## [Change detection data]

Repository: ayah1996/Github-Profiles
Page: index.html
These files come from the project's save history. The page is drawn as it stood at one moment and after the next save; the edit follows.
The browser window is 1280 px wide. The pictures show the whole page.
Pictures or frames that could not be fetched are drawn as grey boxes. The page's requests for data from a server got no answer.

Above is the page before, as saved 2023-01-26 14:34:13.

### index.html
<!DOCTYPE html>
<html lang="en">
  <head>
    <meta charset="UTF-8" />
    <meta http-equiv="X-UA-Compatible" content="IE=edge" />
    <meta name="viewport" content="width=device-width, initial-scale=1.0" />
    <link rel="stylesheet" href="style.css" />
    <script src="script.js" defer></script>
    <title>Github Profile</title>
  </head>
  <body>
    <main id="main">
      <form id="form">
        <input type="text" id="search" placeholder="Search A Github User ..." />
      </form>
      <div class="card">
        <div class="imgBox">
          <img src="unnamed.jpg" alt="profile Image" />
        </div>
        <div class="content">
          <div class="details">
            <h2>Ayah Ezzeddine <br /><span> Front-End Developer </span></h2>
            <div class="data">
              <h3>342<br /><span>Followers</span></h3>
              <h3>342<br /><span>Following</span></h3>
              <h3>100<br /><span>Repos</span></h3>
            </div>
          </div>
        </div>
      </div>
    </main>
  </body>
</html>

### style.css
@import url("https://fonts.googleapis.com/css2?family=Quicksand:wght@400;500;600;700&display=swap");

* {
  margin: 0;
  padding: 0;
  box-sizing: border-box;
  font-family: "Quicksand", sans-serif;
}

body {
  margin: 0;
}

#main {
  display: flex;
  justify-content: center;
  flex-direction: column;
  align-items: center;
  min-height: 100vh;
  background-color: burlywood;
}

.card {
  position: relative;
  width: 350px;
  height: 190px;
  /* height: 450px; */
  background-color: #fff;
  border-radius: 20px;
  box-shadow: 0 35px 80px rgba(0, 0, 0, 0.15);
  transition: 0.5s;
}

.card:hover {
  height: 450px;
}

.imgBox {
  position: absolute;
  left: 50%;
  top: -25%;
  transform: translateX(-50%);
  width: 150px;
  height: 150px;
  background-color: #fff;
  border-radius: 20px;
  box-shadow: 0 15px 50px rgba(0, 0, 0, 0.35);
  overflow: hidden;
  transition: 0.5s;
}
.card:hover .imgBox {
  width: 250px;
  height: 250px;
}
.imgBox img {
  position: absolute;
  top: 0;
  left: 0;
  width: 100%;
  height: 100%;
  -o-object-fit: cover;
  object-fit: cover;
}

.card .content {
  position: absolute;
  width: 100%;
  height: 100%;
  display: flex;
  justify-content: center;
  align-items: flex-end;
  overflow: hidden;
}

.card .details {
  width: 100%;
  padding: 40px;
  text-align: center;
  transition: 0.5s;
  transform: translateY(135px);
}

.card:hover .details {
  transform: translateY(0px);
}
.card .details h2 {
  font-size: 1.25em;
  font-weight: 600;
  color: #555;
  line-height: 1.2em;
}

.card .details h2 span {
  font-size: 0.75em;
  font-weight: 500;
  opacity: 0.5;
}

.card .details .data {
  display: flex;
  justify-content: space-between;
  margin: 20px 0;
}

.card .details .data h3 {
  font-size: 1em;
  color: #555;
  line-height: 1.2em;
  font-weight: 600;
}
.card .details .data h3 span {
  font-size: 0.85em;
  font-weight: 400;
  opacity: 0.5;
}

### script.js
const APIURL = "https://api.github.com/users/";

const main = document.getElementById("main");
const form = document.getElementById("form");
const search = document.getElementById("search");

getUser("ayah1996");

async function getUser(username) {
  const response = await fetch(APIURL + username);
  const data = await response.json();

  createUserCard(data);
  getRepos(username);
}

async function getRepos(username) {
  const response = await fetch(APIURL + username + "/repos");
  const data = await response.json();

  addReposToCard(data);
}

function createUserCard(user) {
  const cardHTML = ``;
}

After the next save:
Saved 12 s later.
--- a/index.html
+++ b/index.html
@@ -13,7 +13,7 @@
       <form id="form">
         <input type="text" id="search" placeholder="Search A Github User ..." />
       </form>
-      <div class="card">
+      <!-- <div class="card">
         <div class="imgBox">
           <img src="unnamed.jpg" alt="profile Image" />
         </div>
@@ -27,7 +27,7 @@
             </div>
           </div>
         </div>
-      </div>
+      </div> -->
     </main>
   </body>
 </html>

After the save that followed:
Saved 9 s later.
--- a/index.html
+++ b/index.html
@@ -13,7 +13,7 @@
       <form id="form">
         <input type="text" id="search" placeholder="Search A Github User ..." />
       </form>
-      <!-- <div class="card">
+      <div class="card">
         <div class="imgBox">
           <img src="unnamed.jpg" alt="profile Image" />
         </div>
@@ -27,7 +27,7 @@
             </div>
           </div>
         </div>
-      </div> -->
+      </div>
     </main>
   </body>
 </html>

## [Task objective]
The word "height" appears in some lines of the data. Copy every one of those lines.

## [Output for this exercise]
  min-height: 100vh;
  height: 190px;
  /* height: 450px; */
  height: 450px;
  height: 150px;
  height: 250px;
  height: 100%;
  height: 100%;
  line-height: 1.2em;
  line-height: 1.2em;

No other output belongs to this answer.